Just over a decade since Mike’s Place rose again and just over six years after the founding of the 1st Israeli blues society, the Israeli blues scene is thriving as never before. Another Blues Association was founded – Highway 61 – It seems only a matter of time until some of this frenzied activity will break out from the blues scene proper and take pride of place within the country’s mainstream music, at which point a sound well-loved the world over will be added to the mosaic that is Israeli music.
In the meantime more festivals in Israel, from all kinds of genres, accepted blues to be a part of them. Hagar brought Corey Harris to the Sacred Music Festival in Jerusalem and few more shows to other festivals around the country including the Jacobs Ladder folk festival.
And then it was time. It was time to form a festival that will let everybody see that not only we have plenty of local musicians, not only more and more international musicians are coming here – but there is live and kicking blues scene in Israel and it is here to stay.
The last two events that are almost unbelievable to exist were the 1st Tel Aviv Blues Festival, produced by Hagar, which took place at July 2015 and the winter acoustic edition who took place at December 2015. Leo Bud Welch was the star of the 1st festival and together with Lightnin Malcolm and Candye Kane – made this festival a reality. 40 shows took place in 4 days, 40 Israeli solo and bands will perform in 20 different clubs in Tel aviv.

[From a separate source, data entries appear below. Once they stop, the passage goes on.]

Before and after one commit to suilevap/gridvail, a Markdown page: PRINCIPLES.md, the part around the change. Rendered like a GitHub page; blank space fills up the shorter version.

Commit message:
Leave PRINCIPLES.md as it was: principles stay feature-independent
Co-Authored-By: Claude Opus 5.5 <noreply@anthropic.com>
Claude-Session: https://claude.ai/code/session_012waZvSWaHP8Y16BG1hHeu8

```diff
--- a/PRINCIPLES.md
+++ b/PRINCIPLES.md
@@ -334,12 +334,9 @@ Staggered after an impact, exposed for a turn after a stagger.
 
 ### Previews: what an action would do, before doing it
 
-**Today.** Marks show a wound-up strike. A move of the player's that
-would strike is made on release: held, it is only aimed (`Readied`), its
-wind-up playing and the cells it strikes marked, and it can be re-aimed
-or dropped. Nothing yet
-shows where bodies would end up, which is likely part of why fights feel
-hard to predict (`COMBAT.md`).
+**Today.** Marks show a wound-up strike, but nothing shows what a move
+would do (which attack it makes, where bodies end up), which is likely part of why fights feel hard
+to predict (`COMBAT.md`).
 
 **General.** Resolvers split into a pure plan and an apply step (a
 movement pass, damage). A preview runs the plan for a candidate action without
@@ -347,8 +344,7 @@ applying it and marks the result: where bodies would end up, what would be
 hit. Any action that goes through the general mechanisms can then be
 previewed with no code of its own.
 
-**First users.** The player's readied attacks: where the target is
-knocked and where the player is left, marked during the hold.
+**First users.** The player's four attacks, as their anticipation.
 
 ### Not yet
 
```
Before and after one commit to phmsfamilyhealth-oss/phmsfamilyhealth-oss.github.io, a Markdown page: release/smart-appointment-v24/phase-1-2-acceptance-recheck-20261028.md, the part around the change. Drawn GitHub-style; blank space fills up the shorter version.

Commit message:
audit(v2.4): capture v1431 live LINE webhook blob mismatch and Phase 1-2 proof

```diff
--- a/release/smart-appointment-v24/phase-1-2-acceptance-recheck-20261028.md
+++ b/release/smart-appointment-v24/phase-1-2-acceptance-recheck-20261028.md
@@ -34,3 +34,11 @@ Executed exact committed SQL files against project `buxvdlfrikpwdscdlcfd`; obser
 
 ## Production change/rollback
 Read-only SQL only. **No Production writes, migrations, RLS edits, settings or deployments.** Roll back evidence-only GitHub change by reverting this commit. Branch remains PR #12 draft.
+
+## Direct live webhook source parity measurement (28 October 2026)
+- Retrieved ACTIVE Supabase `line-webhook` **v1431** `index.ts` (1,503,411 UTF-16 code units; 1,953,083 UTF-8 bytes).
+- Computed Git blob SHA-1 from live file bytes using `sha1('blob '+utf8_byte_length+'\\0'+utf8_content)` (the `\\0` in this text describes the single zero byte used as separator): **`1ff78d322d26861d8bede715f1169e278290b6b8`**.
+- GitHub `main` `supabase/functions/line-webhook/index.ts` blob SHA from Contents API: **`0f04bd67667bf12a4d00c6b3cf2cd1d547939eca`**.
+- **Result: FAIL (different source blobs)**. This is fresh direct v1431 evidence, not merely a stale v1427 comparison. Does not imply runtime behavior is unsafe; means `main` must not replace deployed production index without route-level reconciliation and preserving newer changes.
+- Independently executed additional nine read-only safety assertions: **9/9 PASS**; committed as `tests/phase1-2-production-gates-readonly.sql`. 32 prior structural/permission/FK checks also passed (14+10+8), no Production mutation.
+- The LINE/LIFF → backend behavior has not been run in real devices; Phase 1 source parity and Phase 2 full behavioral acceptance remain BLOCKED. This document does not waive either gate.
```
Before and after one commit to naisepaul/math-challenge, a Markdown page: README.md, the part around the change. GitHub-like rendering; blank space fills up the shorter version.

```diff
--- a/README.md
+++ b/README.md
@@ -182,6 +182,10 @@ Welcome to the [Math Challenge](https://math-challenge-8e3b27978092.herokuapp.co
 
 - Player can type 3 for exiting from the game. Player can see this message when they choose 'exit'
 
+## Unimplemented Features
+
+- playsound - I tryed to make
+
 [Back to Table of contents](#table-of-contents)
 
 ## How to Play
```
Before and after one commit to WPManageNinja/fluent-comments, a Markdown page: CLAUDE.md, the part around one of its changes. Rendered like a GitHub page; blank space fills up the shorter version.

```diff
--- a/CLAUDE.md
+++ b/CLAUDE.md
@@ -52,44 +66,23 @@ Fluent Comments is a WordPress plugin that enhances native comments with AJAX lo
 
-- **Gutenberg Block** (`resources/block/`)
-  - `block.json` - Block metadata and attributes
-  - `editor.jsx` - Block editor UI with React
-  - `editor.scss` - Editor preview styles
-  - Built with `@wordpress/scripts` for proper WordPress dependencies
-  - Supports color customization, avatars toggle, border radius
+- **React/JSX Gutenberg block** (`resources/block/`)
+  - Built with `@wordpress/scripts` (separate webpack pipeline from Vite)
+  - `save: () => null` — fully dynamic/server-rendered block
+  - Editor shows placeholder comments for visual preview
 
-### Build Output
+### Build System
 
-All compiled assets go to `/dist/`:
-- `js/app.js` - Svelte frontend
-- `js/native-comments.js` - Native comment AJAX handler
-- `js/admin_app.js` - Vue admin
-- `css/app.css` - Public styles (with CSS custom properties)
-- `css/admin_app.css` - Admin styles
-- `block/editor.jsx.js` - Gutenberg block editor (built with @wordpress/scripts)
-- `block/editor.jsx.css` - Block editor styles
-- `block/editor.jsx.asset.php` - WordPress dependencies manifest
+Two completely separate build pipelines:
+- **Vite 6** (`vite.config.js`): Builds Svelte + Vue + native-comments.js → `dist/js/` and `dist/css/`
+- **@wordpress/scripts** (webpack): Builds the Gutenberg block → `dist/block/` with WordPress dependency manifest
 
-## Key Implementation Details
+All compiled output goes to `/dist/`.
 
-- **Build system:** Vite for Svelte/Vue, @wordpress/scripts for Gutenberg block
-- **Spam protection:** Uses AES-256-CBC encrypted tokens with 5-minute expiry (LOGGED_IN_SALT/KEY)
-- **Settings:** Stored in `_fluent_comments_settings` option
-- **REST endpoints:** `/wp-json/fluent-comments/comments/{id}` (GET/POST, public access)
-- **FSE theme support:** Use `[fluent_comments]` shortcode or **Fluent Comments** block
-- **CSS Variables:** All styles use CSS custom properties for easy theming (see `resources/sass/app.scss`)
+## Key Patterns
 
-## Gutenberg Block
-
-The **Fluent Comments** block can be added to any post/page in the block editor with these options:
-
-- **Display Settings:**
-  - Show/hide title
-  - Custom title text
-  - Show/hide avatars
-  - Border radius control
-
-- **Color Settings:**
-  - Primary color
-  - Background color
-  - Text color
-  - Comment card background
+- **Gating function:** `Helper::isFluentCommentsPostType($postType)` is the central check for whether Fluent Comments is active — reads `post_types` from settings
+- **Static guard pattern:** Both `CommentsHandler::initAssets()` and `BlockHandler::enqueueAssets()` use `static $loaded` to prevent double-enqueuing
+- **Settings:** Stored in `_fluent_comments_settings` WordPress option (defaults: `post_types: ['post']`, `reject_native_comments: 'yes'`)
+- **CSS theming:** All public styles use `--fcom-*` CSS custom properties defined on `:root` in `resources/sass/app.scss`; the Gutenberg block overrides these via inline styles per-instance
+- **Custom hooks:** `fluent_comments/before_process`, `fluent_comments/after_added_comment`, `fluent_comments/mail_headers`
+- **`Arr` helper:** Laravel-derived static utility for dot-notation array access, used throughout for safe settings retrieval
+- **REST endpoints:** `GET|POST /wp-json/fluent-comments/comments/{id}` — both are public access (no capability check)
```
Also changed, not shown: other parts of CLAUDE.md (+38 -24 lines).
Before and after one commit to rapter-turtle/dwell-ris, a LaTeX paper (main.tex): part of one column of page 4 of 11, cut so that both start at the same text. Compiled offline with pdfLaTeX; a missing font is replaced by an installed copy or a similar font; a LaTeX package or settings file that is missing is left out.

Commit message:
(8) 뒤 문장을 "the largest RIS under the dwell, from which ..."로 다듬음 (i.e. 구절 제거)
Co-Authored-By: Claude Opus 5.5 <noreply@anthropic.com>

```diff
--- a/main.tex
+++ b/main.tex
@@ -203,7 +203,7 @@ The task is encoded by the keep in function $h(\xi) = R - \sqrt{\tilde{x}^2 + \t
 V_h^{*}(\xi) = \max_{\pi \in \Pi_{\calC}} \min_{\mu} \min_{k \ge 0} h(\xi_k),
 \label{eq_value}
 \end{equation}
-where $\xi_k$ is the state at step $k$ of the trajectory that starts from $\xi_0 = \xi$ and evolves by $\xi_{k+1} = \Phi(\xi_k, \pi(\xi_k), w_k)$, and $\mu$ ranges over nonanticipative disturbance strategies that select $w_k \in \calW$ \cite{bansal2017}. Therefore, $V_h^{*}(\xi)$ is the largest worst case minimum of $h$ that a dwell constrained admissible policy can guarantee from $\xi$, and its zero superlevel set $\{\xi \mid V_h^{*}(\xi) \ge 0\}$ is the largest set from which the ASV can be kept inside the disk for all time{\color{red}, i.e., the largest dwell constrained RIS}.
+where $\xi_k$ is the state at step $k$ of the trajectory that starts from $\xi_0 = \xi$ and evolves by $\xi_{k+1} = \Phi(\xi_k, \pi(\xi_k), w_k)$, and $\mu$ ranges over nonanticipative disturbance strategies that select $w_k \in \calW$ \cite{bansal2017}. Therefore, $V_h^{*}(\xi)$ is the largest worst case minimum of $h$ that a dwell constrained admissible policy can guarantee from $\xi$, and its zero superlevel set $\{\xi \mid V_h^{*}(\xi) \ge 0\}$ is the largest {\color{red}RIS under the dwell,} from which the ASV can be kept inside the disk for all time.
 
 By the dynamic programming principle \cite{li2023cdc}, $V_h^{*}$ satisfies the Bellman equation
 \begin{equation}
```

More bands you will hear about are part of this festival like Dani Dorchin, Full Trunk, Gal De Paz Band, The Blues Rebels, Papa Blues etc. Special events like tribute to Bessie Smith would also be a part of this exciting, hopefully long lasting festival.
The 2nd festival was exciting just as much! Lil Jimmy Reed was here, Piedmont Bluz acoustic Duo and the one and only Jerron Blind Boy Paxton, who came to Israel for the 2nd time, did 13 shows and being the star of the festival. The amount of people who saw him is unreal to the amount of blues fans that were in Israel just few years ago. Only god knows what the future of the blues holds in Israel.
Videos: (American Bluesman)
Jerron Blind Boy Paxton at i24news TV station:
Super Chikan acoustic in a radio station in Israel:
Super Chikan Electric with Yehu Yaron on Bass and Aviv Barak on Drums at the Barby club Tel aviv:
Robert Belfour in a house party in Jaffa, Israel, August 2012:
KM Williams in Israel, recording live the album: Rev KM Williams – Jukin in the holy land:
LC Ulmer in a festival at the south of Israel:
Ben Prestage preaching the blues in Tel aviv, Israel:
Terry Harmonica Bean in Tel aviv:
Bob Log at the One Man Band Festival, Tel aviv 2014:
Jerron Blind Boy Paxton during his 10 shows in 10 days tour in Israel:
Cedric Burnside Project in Israel May 2015:
Nobody’s Fault Productions website:
Israeli blues videos:
Gal De Paz:
The Blues Rebels: